accuracy(Acast$mean,Test)  • Software-specific questions tend to be frowned upon here, so you may want to re-frame this as how an ARIMA model could be automatically built, rather than how auto.arima works. (The latter is arguably off topic, & you could just look at the code anyway.) – gung - Reinstate Monica Feb 27 '16 at 3:20 • I think the real question is not about auto.arima but rather about regression with ARMA errors as implemented in arima with exogenous regressors. Try Rob J. Hyndman's blog post "The ARIMAX model muddle" and Hyndman & Khandakar "Automatic time series forecasting: the forecast package for R" (2008). – Richard Hardy Feb 27 '16 at 9:08 ## 1 Answer I think the real question is not about auto.arima but rather about regression with ARMA errors as implemented in arima with exogenous regressors. So how does forecasting auto.arima with xreg work? Do you create a forecast for a time series based on past data and regression model based on the input time series and input xreg, and then forecast each data point in the time series and for each forecasted data point use the regression model you built and future xreg values to adjust the forecasted values? No, this is not how it works. It is simpler than that. Let us call the time series of interest$y$and the exogenous regressors$X. In a regression with ARMA errors as implemented in arima (and auto.arima) with xreg, the model equations are \begin{align} y_t &= \beta' X_t + u_t \\ u_t &= \varphi_1 u_{t-1} + \dotsc + \varphi_p u_{t-p} + \varepsilon_t + \theta_1\varepsilon_{t-1} + \dotsc + \theta_q\varepsilon_{t-q} \end{align} whereu_t$is not$i.i.d.$but$\varepsilon_t$is. The "main" equation is the upper one which specifies a linear relationship between$y_t$and$X_t$and looks very much like a regular regression model. The difference from a regular regression is made by the second equation that specifies the error term$u_t$to follow an ARMA($p,q$) process (instead of$u_t$being uncorrelated as would be the case in a regular regression). The second equation serves to "fix the problem with the first equation's errors". I like to think of this model as basically the good old regression but with unpleasant error pattern that needs to be accounted for. How does auto.arima differ from arima in this case? auto.arima selects the optimal autoregressive and moving-average orders$p$and$q$based on a chosen information criterion (AICc by default, alternatively AIC or BIC) from a local search over a few regions of values. Meanwhile, arima requires the user to specify$p$and$q$manually. How are these models fit? Generally, by maximum likelihood estimation. Refering to your three-step example algorithm, arima can be done in one step where all the parameters ($\beta$s,$\varphi$s and$\theta$s) are estimated at once together producing the fitted values$\hat y_t$and the residuals$\hat\varepsilon_t$. auto.arima would do that multiple times as it tries out different values of$p$and$q\$.

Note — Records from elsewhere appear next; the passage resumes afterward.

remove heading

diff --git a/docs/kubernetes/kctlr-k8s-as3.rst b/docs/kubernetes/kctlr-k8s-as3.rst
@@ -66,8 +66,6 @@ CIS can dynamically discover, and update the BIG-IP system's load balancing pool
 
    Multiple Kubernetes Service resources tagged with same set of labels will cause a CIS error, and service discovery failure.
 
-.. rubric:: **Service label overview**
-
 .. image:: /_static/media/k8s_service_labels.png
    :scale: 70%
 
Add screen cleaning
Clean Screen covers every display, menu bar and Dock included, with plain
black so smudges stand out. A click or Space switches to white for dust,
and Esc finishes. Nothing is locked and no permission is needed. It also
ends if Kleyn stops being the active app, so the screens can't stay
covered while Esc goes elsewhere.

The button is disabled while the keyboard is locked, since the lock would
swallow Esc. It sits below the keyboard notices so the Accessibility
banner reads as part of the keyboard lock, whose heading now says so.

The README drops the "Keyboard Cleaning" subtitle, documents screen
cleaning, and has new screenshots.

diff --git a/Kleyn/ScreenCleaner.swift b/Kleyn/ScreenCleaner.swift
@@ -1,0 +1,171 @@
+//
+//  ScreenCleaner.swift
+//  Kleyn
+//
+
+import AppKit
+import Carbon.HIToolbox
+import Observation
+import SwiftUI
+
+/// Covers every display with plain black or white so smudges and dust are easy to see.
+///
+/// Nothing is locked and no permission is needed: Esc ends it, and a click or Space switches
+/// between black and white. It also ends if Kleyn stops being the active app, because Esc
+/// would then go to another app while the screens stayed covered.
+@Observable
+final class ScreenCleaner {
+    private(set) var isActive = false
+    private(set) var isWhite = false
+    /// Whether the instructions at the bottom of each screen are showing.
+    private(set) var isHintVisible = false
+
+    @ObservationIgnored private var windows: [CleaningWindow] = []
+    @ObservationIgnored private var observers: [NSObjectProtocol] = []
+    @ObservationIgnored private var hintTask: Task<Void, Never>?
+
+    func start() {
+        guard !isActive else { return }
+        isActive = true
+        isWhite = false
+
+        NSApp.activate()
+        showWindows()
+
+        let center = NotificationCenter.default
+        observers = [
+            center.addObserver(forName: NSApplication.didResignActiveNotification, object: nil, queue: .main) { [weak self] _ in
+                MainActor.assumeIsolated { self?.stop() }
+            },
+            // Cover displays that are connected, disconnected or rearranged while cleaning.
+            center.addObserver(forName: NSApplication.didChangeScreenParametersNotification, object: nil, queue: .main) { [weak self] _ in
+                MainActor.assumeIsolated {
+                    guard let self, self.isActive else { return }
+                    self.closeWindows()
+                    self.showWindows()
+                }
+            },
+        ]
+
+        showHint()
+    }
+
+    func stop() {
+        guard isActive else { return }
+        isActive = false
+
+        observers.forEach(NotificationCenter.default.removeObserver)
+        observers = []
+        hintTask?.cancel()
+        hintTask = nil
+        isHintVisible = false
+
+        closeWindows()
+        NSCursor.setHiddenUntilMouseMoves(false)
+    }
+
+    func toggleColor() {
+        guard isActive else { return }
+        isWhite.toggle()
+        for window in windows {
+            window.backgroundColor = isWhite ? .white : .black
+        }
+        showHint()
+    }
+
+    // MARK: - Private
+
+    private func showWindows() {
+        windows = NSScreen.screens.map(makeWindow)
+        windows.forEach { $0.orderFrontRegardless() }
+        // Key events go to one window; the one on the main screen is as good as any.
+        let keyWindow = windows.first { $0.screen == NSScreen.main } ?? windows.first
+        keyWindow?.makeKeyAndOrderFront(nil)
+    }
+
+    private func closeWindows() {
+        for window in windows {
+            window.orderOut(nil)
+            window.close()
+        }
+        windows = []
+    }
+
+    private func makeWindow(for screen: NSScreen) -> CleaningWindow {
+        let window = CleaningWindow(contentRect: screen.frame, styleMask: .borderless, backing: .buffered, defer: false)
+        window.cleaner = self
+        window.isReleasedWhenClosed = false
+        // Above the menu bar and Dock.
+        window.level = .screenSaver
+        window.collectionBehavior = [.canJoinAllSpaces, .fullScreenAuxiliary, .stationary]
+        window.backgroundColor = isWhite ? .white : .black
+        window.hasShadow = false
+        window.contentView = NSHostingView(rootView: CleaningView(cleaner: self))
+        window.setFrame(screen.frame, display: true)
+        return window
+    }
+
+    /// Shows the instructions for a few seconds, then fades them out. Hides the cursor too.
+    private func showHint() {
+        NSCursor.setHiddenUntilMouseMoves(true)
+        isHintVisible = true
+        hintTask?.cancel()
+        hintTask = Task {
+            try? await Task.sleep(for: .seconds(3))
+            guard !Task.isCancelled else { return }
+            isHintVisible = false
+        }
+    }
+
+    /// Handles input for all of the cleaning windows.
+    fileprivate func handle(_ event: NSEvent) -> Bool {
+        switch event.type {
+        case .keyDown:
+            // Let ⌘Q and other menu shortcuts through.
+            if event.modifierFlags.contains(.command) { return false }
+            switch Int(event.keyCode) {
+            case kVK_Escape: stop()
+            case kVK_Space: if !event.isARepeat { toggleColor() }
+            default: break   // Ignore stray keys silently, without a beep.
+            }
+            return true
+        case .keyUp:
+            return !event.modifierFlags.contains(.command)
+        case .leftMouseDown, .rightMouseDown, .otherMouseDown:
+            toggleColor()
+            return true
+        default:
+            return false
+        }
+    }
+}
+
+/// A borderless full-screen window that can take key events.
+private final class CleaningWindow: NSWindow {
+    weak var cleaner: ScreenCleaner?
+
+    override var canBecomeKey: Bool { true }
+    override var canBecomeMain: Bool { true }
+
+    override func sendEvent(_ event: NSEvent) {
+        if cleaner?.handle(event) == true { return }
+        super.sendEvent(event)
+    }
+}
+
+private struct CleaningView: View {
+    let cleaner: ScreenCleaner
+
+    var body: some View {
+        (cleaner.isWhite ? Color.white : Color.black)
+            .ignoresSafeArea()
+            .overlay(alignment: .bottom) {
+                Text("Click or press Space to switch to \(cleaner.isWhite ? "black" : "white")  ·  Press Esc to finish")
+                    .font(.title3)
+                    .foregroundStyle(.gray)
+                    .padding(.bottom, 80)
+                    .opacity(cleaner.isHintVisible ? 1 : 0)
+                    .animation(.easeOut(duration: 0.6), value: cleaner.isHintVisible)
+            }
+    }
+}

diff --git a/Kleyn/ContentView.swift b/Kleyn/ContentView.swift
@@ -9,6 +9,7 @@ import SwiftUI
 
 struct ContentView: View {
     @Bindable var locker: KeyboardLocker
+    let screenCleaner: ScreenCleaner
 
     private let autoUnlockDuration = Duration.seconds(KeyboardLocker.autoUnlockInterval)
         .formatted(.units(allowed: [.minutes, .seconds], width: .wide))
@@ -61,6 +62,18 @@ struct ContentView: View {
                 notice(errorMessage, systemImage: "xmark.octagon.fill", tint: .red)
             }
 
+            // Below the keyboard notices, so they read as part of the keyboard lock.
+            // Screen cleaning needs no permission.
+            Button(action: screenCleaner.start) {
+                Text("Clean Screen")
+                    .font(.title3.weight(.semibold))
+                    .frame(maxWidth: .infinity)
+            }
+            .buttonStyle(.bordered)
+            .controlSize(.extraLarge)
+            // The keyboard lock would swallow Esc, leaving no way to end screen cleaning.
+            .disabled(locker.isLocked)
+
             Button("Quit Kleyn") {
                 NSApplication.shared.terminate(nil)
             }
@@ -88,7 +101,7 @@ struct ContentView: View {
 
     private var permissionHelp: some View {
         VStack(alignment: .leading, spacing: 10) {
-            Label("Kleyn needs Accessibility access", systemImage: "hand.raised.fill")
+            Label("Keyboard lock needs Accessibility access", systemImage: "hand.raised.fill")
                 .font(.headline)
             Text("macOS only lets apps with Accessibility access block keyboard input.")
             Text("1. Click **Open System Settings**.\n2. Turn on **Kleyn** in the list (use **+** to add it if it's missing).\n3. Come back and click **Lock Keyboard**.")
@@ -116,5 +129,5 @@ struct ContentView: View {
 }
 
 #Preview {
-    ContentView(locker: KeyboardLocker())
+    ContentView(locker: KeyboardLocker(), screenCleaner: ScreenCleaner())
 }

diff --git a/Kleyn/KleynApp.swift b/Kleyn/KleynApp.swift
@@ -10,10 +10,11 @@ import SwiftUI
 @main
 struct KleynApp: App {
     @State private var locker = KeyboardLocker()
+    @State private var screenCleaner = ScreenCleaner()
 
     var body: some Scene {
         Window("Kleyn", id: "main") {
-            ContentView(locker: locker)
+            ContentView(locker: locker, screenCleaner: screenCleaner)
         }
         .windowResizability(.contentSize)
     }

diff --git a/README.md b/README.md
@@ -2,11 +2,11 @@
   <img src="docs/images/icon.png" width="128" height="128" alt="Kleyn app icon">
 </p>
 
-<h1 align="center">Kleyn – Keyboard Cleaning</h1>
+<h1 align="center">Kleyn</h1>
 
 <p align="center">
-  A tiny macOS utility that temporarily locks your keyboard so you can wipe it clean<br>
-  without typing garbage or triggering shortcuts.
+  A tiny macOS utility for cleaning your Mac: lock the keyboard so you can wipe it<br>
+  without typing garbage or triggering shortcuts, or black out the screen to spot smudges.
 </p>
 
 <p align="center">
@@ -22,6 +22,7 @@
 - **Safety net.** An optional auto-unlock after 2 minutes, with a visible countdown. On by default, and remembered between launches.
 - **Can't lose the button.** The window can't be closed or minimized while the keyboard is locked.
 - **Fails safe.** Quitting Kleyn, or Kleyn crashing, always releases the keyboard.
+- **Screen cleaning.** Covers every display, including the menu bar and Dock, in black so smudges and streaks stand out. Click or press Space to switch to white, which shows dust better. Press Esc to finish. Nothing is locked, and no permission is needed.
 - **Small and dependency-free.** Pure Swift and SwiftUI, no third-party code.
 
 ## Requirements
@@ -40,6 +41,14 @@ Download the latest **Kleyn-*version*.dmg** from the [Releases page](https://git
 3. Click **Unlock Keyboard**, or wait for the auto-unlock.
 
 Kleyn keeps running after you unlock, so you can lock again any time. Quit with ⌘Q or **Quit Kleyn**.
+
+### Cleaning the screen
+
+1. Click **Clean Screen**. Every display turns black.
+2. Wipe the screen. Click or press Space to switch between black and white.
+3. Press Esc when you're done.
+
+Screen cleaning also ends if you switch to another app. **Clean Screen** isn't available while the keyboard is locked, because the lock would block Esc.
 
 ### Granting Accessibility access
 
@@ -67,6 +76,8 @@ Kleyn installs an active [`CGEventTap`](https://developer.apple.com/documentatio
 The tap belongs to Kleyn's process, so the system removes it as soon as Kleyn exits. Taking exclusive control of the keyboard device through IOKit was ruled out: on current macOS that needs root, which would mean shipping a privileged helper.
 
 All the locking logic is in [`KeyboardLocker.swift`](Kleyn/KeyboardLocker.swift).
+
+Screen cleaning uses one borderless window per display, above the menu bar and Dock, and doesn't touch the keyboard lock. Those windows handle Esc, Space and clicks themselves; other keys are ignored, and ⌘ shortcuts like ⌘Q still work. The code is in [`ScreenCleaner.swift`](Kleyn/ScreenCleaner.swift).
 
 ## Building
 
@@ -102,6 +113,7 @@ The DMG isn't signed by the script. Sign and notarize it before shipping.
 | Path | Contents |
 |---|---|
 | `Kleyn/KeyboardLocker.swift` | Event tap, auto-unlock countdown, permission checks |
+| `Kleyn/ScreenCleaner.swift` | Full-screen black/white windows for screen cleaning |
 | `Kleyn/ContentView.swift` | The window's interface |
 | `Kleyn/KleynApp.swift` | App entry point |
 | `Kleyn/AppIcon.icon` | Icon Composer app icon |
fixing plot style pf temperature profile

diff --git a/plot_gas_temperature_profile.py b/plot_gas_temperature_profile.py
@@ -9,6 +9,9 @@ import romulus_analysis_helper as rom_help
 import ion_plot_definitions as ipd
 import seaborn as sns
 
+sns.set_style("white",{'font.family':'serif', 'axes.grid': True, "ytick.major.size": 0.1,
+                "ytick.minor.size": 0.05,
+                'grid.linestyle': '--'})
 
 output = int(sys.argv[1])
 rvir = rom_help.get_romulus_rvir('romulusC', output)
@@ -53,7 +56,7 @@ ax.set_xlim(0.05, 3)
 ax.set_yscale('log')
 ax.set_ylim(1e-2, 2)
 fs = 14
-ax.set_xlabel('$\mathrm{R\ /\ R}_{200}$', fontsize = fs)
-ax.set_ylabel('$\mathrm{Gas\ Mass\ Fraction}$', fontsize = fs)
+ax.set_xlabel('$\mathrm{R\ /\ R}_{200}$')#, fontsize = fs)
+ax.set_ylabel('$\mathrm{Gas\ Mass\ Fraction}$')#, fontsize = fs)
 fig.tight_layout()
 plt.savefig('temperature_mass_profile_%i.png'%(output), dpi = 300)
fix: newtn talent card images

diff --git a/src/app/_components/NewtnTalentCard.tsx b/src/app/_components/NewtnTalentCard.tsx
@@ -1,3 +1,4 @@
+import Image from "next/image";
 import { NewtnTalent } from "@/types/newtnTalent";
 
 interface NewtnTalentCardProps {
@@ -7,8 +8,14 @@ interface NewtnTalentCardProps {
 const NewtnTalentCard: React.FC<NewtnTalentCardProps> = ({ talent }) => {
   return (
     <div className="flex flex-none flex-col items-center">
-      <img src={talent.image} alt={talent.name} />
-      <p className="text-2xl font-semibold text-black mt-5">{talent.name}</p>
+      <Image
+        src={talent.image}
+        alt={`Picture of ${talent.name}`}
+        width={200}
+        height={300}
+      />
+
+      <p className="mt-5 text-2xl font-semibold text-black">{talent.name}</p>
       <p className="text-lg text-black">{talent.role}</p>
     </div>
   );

See more in the Hyndman & Khandakar "Automatic time series forecasting: the forecast package for R" (2008). Also, try Rob J. Hyndman's blog post "The ARIMAX model muddle".

• Richard, thank you very much for your response. This is very helpful. I read the Hyndman blog post and the paper from the forecast package that you suggested. I've been reading a lot of Rob Hyndman's posts, they're very helpful. So if I'm understanding this correctly the Ut equation is the part that accounts for any sort timeseries/seasonality type pattern to Y? – modLmakur Feb 28 '16 at 1:11
• Yes, that's correct. – Richard Hardy Feb 28 '16 at 15:43
• If I compare the coefficients of a (ts)lm and the corresponding auto.arima +xreg, how do the relate? At first I thought, they should be the same, because the ARIMA is just fit on the errors, but the coefficients seem to change quite a bit. Is this because of the "timeseries"-pattern is already accounted simultaneously for during the fitting process? Could you give a little more detail? (also stackoverflow.com/questions/34184004/…) @RichardHardy – stats-hb Apr 12 '18 at 4:33
• @stats-hb, yes, it is because the model is fit in one stage, not stepwise, and the ARIMA-errors are affecting the estimates of the linear model equation. – Richard Hardy Apr 12 '18 at 5:25